Strawberries can help attenuate the progression of cardiovascular disease in high-risk adolescents, according to a new study published in the British Journal of Nutrition.
Cardiovascular disease lays down its roots in adolescent vasculature, eventually leading to the heart attacks and strokes seen in adults. Overweight and obese teenagers are at an increased risk and may already show signs of low-grade inflammation and blood vessel dysfunction.
Since diets rich in polyphenols can help reduce the risk of cardiovascular disease in adults, researchers set out to determine if they have a similar effect in adolescents. Strawberries are an especially good source of polyphenols, which have been shown to improve lipid profiles, insulin sensitivity, and inflammation.
In this study, 25 healthy, male adolescents between ages 14-18 participated in a randomized, controlled, double-blind crossover study. Researchers looked at both the acute and short-term effects of consuming freeze-dried strawberry powder (FDSP) on vascular function.

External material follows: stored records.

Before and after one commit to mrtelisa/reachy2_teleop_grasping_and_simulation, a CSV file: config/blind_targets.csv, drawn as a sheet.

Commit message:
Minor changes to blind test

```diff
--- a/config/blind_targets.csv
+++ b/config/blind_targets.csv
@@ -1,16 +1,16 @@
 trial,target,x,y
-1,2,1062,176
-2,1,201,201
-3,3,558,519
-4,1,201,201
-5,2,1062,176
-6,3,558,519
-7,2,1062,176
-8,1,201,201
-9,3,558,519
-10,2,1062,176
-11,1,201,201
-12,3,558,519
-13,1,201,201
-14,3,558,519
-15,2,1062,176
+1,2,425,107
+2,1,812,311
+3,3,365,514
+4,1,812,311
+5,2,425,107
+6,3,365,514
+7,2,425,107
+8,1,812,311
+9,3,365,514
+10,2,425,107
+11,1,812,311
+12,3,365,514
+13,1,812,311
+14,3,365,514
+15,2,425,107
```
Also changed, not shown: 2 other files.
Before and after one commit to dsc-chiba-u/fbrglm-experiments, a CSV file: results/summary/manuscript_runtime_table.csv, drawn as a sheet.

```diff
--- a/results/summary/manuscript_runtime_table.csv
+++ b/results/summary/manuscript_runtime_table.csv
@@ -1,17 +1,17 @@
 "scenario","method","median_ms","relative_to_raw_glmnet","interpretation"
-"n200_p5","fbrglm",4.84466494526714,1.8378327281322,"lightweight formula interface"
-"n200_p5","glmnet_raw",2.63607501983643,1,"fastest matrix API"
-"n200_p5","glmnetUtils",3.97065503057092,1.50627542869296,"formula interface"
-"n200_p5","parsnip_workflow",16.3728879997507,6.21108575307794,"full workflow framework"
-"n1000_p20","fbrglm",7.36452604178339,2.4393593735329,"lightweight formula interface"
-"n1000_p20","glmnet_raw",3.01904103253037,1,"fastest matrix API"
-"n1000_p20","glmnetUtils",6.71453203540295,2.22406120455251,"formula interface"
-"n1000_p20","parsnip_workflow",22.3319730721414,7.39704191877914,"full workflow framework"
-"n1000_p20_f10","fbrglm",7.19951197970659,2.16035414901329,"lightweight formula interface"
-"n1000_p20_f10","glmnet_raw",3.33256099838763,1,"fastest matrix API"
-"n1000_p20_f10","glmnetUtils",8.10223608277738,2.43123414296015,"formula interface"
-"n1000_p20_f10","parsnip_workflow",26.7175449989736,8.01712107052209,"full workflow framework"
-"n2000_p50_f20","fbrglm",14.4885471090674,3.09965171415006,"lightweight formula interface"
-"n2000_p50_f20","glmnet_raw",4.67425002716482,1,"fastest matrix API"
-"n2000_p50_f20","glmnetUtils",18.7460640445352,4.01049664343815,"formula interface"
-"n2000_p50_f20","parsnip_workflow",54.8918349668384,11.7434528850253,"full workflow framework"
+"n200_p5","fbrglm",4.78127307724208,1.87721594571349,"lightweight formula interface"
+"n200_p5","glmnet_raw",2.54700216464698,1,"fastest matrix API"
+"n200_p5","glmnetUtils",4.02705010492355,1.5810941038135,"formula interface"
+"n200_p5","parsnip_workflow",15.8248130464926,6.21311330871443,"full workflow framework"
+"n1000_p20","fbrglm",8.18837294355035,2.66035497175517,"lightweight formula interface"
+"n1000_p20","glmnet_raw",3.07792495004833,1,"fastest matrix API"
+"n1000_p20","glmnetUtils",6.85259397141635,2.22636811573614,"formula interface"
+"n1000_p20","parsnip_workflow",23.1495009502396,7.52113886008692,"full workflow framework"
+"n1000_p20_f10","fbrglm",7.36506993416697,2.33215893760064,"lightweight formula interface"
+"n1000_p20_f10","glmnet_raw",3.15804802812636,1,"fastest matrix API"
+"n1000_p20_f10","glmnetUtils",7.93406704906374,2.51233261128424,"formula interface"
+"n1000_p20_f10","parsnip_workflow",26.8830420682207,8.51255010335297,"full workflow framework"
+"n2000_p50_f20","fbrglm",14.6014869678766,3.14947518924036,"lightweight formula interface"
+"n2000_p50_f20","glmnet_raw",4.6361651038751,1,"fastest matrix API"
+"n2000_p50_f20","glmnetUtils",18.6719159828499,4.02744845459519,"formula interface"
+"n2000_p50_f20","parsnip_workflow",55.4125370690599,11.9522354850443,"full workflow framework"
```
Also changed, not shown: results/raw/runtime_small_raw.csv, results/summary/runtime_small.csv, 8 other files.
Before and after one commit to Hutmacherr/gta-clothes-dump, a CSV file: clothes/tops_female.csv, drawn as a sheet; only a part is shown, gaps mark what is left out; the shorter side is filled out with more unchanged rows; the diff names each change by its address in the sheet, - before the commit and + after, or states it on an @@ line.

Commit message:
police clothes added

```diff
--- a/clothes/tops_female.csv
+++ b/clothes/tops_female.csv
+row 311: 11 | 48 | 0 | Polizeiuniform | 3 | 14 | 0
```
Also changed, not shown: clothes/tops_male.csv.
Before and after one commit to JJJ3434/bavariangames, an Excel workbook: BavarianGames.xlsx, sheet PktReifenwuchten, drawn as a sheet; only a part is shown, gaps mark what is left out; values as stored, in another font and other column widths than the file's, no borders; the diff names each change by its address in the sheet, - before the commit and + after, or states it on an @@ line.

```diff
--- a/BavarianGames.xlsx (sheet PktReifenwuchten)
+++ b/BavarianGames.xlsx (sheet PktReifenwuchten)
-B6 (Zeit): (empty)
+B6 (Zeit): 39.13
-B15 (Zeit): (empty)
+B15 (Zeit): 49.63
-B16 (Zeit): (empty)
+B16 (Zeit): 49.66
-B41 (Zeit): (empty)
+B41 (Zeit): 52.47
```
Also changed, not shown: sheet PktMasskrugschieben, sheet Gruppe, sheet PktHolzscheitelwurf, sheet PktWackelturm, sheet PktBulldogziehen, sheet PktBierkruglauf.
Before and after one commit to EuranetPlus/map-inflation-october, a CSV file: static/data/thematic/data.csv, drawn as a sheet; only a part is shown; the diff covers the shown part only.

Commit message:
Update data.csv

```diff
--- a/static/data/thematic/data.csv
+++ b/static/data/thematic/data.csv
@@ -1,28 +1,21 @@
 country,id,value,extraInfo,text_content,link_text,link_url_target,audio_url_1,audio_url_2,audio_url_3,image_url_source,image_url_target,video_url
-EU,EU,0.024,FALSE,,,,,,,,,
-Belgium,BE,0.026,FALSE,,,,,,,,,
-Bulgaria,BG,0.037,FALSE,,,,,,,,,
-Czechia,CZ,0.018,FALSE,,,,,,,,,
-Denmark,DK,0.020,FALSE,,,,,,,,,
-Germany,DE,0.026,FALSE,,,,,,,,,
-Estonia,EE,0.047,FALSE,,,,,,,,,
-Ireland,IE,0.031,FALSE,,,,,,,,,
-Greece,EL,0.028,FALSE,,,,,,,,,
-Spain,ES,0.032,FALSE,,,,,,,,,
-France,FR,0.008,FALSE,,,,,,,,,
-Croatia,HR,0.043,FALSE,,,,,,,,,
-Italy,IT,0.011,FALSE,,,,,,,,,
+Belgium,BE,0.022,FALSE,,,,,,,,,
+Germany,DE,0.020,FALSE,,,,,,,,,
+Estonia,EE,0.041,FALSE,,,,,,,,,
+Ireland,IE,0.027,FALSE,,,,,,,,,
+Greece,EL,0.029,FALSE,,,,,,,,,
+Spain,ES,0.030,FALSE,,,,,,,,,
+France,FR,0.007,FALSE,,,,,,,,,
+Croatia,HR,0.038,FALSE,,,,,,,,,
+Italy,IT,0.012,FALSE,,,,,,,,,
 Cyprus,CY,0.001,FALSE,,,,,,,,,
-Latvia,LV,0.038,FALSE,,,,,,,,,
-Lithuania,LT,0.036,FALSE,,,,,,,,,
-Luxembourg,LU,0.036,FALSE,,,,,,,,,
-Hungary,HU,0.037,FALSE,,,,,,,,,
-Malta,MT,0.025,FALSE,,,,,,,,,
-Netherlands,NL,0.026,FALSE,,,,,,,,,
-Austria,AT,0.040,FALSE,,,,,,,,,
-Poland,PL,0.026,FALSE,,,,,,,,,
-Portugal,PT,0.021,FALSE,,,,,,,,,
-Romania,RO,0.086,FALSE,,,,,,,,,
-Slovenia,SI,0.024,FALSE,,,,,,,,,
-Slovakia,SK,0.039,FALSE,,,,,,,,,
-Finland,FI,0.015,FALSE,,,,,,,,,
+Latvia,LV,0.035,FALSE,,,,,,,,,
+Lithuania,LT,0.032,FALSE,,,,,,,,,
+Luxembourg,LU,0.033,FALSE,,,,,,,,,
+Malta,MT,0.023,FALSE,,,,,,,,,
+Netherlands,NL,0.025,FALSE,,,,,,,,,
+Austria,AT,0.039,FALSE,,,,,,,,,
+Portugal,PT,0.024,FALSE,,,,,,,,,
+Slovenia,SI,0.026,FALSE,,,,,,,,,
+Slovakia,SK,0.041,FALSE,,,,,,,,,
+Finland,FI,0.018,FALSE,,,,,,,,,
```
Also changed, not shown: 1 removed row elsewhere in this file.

Participants consumed either 50 grams of FDSP or a calorically equivalent placebo powder in a strawberry-flavored shake. They drank the shake every day for one week, took a week off, and then used the other powder for a week. Plasma measurements were taken an hour after consumption and then again a week later. Fifty grams of FDSP is equivalent to 500 grams or three servings of fresh strawberries.
After one week, the FDSP group showed a significant increase in plasma nitrate/nitrite levels versus the control group, indicating a reduction in inflammation and blood vessel dysfunction.
The researchers hypothesize that a synergistic effect is responsible for these positive results. While strawberries contain powerful polyphenolic compounds, they’re also a naturally rich source of dietary nitrates, which may help dilate blood vessels and reduce dysfunction.
Dragana Djurica, et al. Effects of a dietary strawberry powder on parameters of vascular health in adolescent males. [link: http://dx.doi.org/10.1017/S0007114516002348] British Journal of Nutrition, June 2016.